Modification records
= = = = = = =
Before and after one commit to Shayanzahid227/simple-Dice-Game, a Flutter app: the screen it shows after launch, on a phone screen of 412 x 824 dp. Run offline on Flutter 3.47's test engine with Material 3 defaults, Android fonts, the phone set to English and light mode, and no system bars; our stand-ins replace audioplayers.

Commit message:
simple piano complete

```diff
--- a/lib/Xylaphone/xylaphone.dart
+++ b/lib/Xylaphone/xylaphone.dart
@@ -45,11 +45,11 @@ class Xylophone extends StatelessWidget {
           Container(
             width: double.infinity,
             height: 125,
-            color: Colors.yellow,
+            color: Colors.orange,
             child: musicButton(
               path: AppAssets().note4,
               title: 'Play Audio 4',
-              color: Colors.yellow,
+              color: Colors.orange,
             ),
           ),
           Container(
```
= = = = = = =
TASK GOAL:
Nothing may be left out. Retype all the entries exactly.

RESPONSE TO THIS EXERCISE:
Before and after one commit to Shayanzahid227/simple-Dice-Game, a Flutter app: the screen it shows after launch, on a phone screen of 412 x 824 dp. Run offline on Flutter 3.47's test engine with Material 3 defaults, Android fonts, the phone set to English and light mode, and no system bars; our stand-ins replace audioplayers.

Commit message:
simple piano complete

```diff
--- a/lib/Xylaphone/xylaphone.dart
+++ b/lib/Xylaphone/xylaphone.dart
@@ -45,11 +45,11 @@ class Xylophone extends StatelessWidget {
           Container(
             width: double.infinity,
             height: 125,
-            color: Colors.yellow,
+            color: Colors.orange,
             child: musicButton(
               path: AppAssets().note4,
               title: 'Play Audio 4',
-              color: Colors.yellow,
+              color: Colors.orange,
             ),
           ),
           Container(
```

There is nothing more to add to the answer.